(GOAL OF THE EXERCISE) Repeat, word for word, each of the records shown below, without their pictures.

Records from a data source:
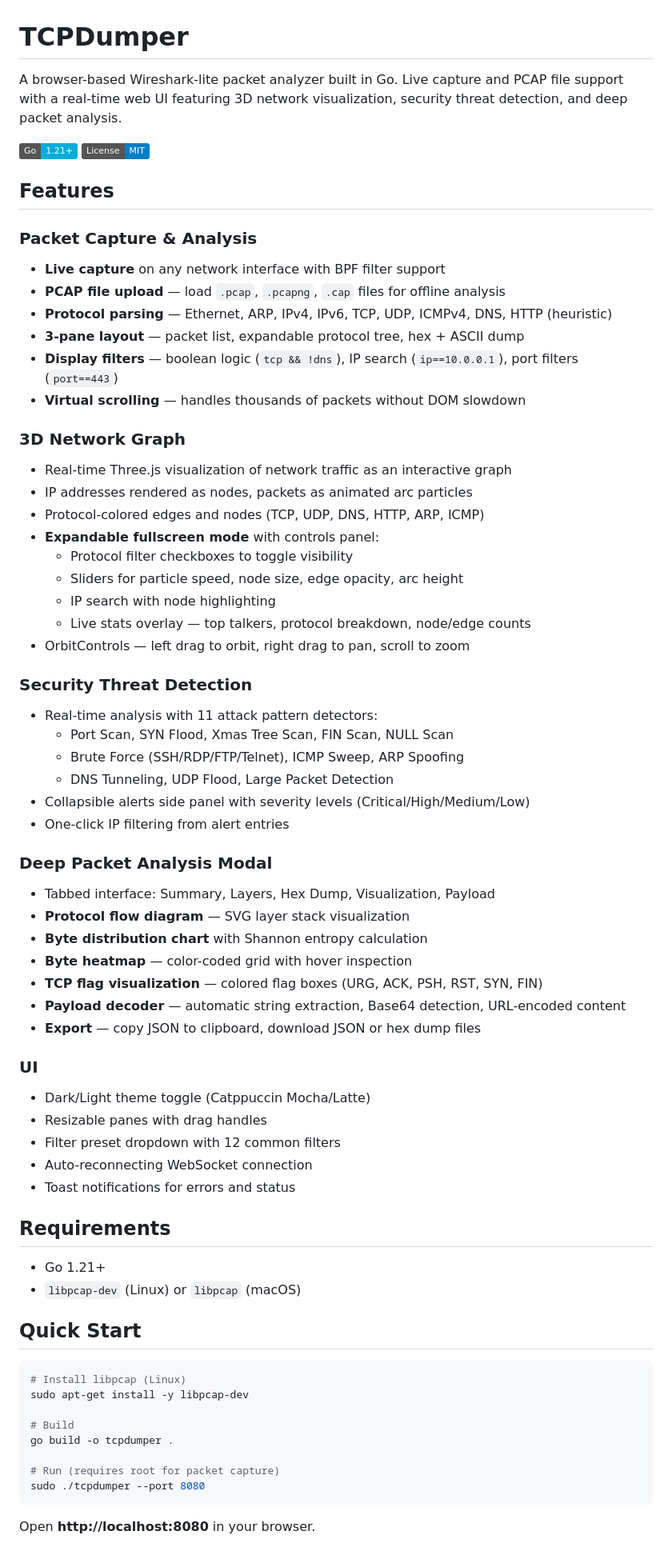
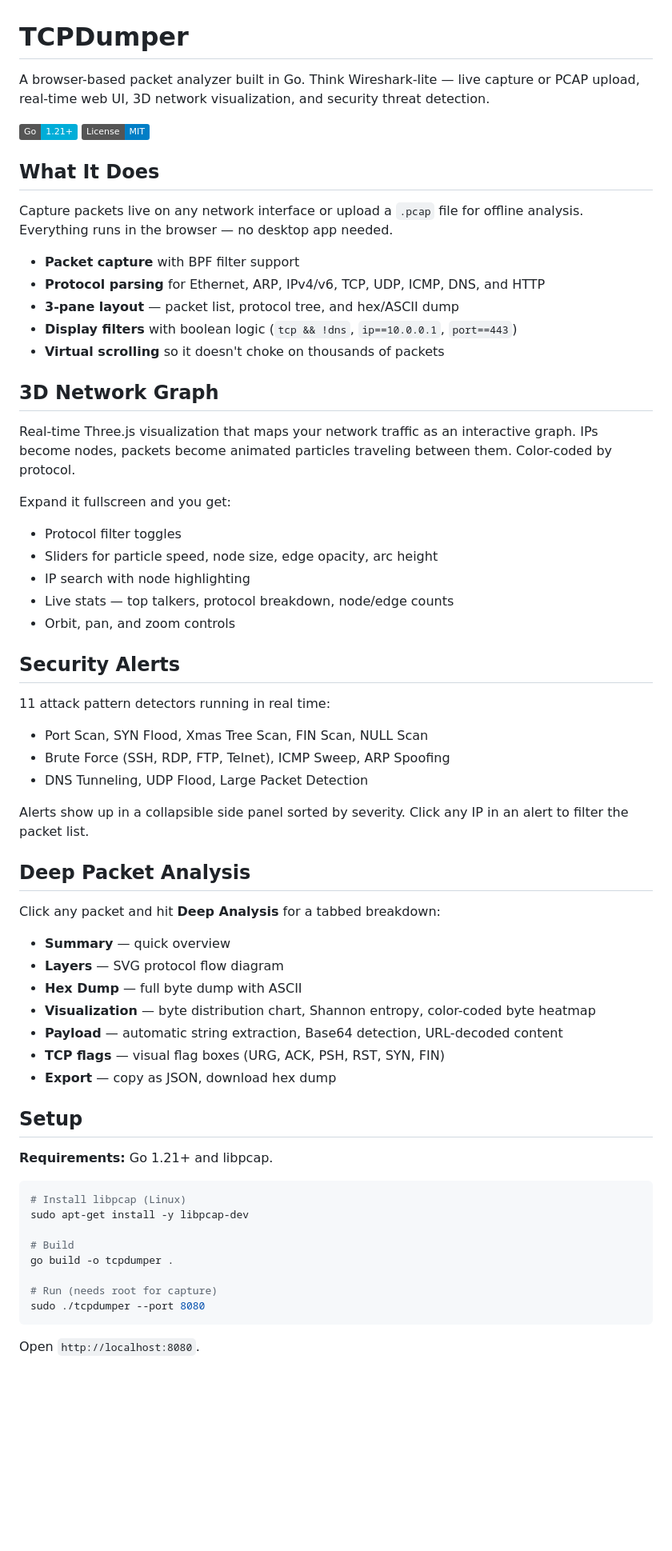
Before and after one commit to Syn2Much/sniffox, a Markdown page: README.md, the part around one of its changes. Shown at 80% size. Drawn GitHub-style; badges without logos; blank space fills up the shorter version.

Commit message:
Revise README for clarity and structure
Updated README to clarify features and improve structure.

````diff
--- a/README.md
+++ b/README.md
@@ -1,61 +1,56 @@
 # TCPDumper
 
-A browser-based Wireshark-lite packet analyzer built in Go. Live capture and PCAP file support with a real-time web UI featuring 3D network visualization, security threat detection, and deep packet analysis.
+A browser-based packet analyzer built in Go. Think Wireshark-lite — live capture or PCAP upload, real-time web UI, 3D network visualization, and security threat detection.
 
 ![Go](https://img.shields.io/badge/Go-1.21+-00ADD8?logo=go&logoColor=white)
 ![License](https://img.shields.io/badge/License-MIT-blue)
 
-## Features
+## What It Does
 
-### Packet Capture & Analysis
-- **Live capture** on any network interface with BPF filter support
-- **PCAP file upload** — load `.pcap`, `.pcapng`, `.cap` files for offline analysis
-- **Protocol parsing** — Ethernet, ARP, IPv4, IPv6, TCP, UDP, ICMPv4, DNS, HTTP (heuristic)
-- **3-pane layout** — packet list, expandable protocol tree, hex + ASCII dump
-- **Display filters** — boolean logic (`tcp && !dns`), IP search (`ip==10.0.0.1`), port filters (`port==443`)
-- **Virtual scrolling** — handles thousands of packets without DOM slowdown
+Capture packets live on any network interface or upload a `.pcap` file for offline analysis. Everything runs in the browser — no desktop app needed.
 
-### 3D Network Graph
-- Real-time Three.js visualization of network traffic as an interactive graph
-- IP addresses rendered as nodes, packets as animated arc particles
-- Protocol-colored edges and nodes (TCP, UDP, DNS, HTTP, ARP, ICMP)
-- **Expandable fullscreen mode** with controls panel:
-  - Protocol filter checkboxes to toggle visibility
-  - Sliders for particle speed, node size, edge opacity, arc height
-  - IP search with node highlighting
-  - Live stats overlay — top talkers, protocol breakdown, node/edge counts
-- OrbitControls — left drag to orbit, right drag to pan, scroll to zoom
+- **Packet capture** with BPF filter support
+- **Protocol parsing** for Ethernet, ARP, IPv4/v6, TCP, UDP, ICMP, DNS, and HTTP
+- **3-pane layout** — packet list, protocol tree, and hex/ASCII dump
+- **Display filters** with boolean logic (`tcp && !dns`, `ip==10.0.0.1`, `port==443`)
+- **Virtual scrolling** so it doesn't choke on thousands of packets
 
-### Security Threat Detection
-- Real-time analysis with 11 attack pattern detectors:
-  - Port Scan, SYN Flood, Xmas Tree Scan, FIN Scan, NULL Scan
-  - Brute Force (SSH/RDP/FTP/Telnet), ICMP Sweep, ARP Spoofing
-  - DNS Tunneling, UDP Flood, Large Packet Detection
-- Collapsible alerts side panel with severity levels (Critical/High/Medium/Low)
-- One-click IP filtering from alert entries
+## 3D Network Graph
 
-### Deep Packet Analysis Modal
-- Tabbed interface: Summary, Layers, Hex Dump, Visualization, Payload
-- **Protocol flow diagram** — SVG layer stack visualization
-- **Byte distribution chart** with Shannon entropy calculation
-- **Byte heatmap** — color-coded grid with hover inspection
-- **TCP flag visualization** — colored flag boxes (URG, ACK, PSH, RST, SYN, FIN)
-- **Payload decoder** — automatic string extraction, Base64 detection, URL-encoded content
-- **Export** — copy JSON to clipboard, download JSON or hex dump files
+Real-time Three.js visualization that maps your network traffic as an interactive graph. IPs become nodes, packets become animated particles traveling between them. Color-coded by protocol.
 
-### UI
-- Dark/Light theme toggle (Catppuccin Mocha/Latte)
-- Resizable panes with drag handles
-- Filter preset dropdown with 12 common filters
-- Auto-reconnecting WebSocket connection
-- Toast notifications for errors and status
+Expand it fullscreen and you get:
+- Protocol filter toggles
+- Sliders for particle speed, node size, edge opacity, arc height
+- IP search with node highlighting
+- Live stats — top talkers, protocol breakdown, node/edge counts
+- Orbit, pan, and zoom controls
 
-## Requirements
+## Security Alerts
 
-- Go 1.21+
-- `libpcap-dev` (Linux) or `libpcap` (macOS)
+11 attack pattern detectors running in real time:
 
-## Quick Start
+- Port Scan, SYN Flood, Xmas Tree Scan, FIN Scan, NULL Scan
+- Brute Force (SSH, RDP, FTP, Telnet), ICMP Sweep, ARP Spoofing
+- DNS Tunneling, UDP Flood, Large Packet Detection
+
+Alerts show up in a collapsible side panel sorted by severity. Click any IP in an alert to filter the packet list.
+
+## Deep Packet Analysis
+
+Click any packet and hit **Deep Analysis** for a tabbed breakdown:
+
+- **Summary** — quick overview
+- **Layers** — SVG protocol flow diagram
+- **Hex Dump** — full byte dump with ASCII
+- **Visualization** — byte distribution chart, Shannon entropy, color-coded byte heatmap
+- **Payload** — automatic string extraction, Base64 detection, URL-decoded content
+- **TCP flags** — visual flag boxes (URG, ACK, PSH, RST, SYN, FIN)
+- **Export** — copy as JSON, download hex dump
+
+## Setup
+
+**Requirements:** Go 1.21+ and libpcap.
 
 ```bash
 # Install libpcap (Linux)
@@ -64,9 +59,9 @@ sudo apt-get install -y libpcap-dev
 # Build
 go build -o tcpdumper .
 
-# Run (requires root for packet capture)
+# Run (needs root for capture)
 sudo ./tcpdumper --port 8080
 ```
 
-Open **http://localhost:8080** in your browser.
+Open `http://localhost:8080`.
 
````
Also changed, not shown: other parts of README.md (+25 -52 lines).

(OUTPUT OF THE TASK)
Before and after one commit to Syn2Much/sniffox, a Markdown page: README.md, the part around one of its changes. Shown at 80% size. Drawn GitHub-style; badges without logos; blank space fills up the shorter version.

Commit message:
Revise README for clarity and structure
Updated README to clarify features and improve structure.

````diff
--- a/README.md
+++ b/README.md
@@ -1,61 +1,56 @@
 # TCPDumper
 
-A browser-based Wireshark-lite packet analyzer built in Go. Live capture and PCAP file support with a real-time web UI featuring 3D network visualization, security threat detection, and deep packet analysis.
+A browser-based packet analyzer built in Go. Think Wireshark-lite — live capture or PCAP upload, real-time web UI, 3D network visualization, and security threat detection.
 
 ![Go](https://img.shields.io/badge/Go-1.21+-00ADD8?logo=go&logoColor=white)
 ![License](https://img.shields.io/badge/License-MIT-blue)
 
-## Features
+## What It Does
 
-### Packet Capture & Analysis
-- **Live capture** on any network interface with BPF filter support
-- **PCAP file upload** — load `.pcap`, `.pcapng`, `.cap` files for offline analysis
-- **Protocol parsing** — Ethernet, ARP, IPv4, IPv6, TCP, UDP, ICMPv4, DNS, HTTP (heuristic)
-- **3-pane layout** — packet list, expandable protocol tree, hex + ASCII dump
-- **Display filters** — boolean logic (`tcp && !dns`), IP search (`ip==10.0.0.1`), port filters (`port==443`)
-- **Virtual scrolling** — handles thousands of packets without DOM slowdown
+Capture packets live on any network interface or upload a `.pcap` file for offline analysis. Everything runs in the browser — no desktop app needed.
 
-### 3D Network Graph
-- Real-time Three.js visualization of network traffic as an interactive graph
-- IP addresses rendered as nodes, packets as animated arc particles
-- Protocol-colored edges and nodes (TCP, UDP, DNS, HTTP, ARP, ICMP)
-- **Expandable fullscreen mode** with controls panel:
-  - Protocol filter checkboxes to toggle visibility
-  - Sliders for particle speed, node size, edge opacity, arc height
-  - IP search with node highlighting
-  - Live stats overlay — top talkers, protocol breakdown, node/edge counts
-- OrbitControls — left drag to orbit, right drag to pan, scroll to zoom
+- **Packet capture** with BPF filter support
+- **Protocol parsing** for Ethernet, ARP, IPv4/v6, TCP, UDP, ICMP, DNS, and HTTP
+- **3-pane layout** — packet list, protocol tree, and hex/ASCII dump
+- **Display filters** with boolean logic (`tcp && !dns`, `ip==10.0.0.1`, `port==443`)
+- **Virtual scrolling** so it doesn't choke on thousands of packets
 
-### Security Threat Detection
-- Real-time analysis with 11 attack pattern detectors:
-  - Port Scan, SYN Flood, Xmas Tree Scan, FIN Scan, NULL Scan
-  - Brute Force (SSH/RDP/FTP/Telnet), ICMP Sweep, ARP Spoofing
-  - DNS Tunneling, UDP Flood, Large Packet Detection
-- Collapsible alerts side panel with severity levels (Critical/High/Medium/Low)
-- One-click IP filtering from alert entries
+## 3D Network Graph
 
-### Deep Packet Analysis Modal
-- Tabbed interface: Summary, Layers, Hex Dump, Visualization, Payload
-- **Protocol flow diagram** — SVG layer stack visualization
-- **Byte distribution chart** with Shannon entropy calculation
-- **Byte heatmap** — color-coded grid with hover inspection
-- **TCP flag visualization** — colored flag boxes (URG, ACK, PSH, RST, SYN, FIN)
-- **Payload decoder** — automatic string extraction, Base64 detection, URL-encoded content
-- **Export** — copy JSON to clipboard, download JSON or hex dump files
+Real-time Three.js visualization that maps your network traffic as an interactive graph. IPs become nodes, packets become animated particles traveling between them. Color-coded by protocol.
 
-### UI
-- Dark/Light theme toggle (Catppuccin Mocha/Latte)
-- Resizable panes with drag handles
-- Filter preset dropdown with 12 common filters
-- Auto-reconnecting WebSocket connection
-- Toast notifications for errors and status
+Expand it fullscreen and you get:
+- Protocol filter toggles
+- Sliders for particle speed, node size, edge opacity, arc height
+- IP search with node highlighting
+- Live stats — top talkers, protocol breakdown, node/edge counts
+- Orbit, pan, and zoom controls
 
-## Requirements
+## Security Alerts
 
-- Go 1.21+
-- `libpcap-dev` (Linux) or `libpcap` (macOS)
+11 attack pattern detectors running in real time:
 
-## Quick Start
+- Port Scan, SYN Flood, Xmas Tree Scan, FIN Scan, NULL Scan
+- Brute Force (SSH, RDP, FTP, Telnet), ICMP Sweep, ARP Spoofing
+- DNS Tunneling, UDP Flood, Large Packet Detection
+
+Alerts show up in a collapsible side panel sorted by severity. Click any IP in an alert to filter the packet list.
+
+## Deep Packet Analysis
+
+Click any packet and hit **Deep Analysis** for a tabbed breakdown:
+
+- **Summary** — quick overview
+- **Layers** — SVG protocol flow diagram
+- **Hex Dump** — full byte dump with ASCII
+- **Visualization** — byte distribution chart, Shannon entropy, color-coded byte heatmap
+- **Payload** — automatic string extraction, Base64 detection, URL-decoded content
+- **TCP flags** — visual flag boxes (URG, ACK, PSH, RST, SYN, FIN)
+- **Export** — copy as JSON, download hex dump
+
+## Setup
+
+**Requirements:** Go 1.21+ and libpcap.
 
 ```bash
 # Install libpcap (Linux)
@@ -64,9 +59,9 @@ sudo apt-get install -y libpcap-dev
 # Build
 go build -o tcpdumper .
 
-# Run (requires root for packet capture)
+# Run (needs root for capture)
 sudo ./tcpdumper --port 8080
 ```
 
-Open **http://localhost:8080** in your browser.
+Open `http://localhost:8080`.
 
````
Also changed, not shown: other parts of README.md (+25 -52 lines).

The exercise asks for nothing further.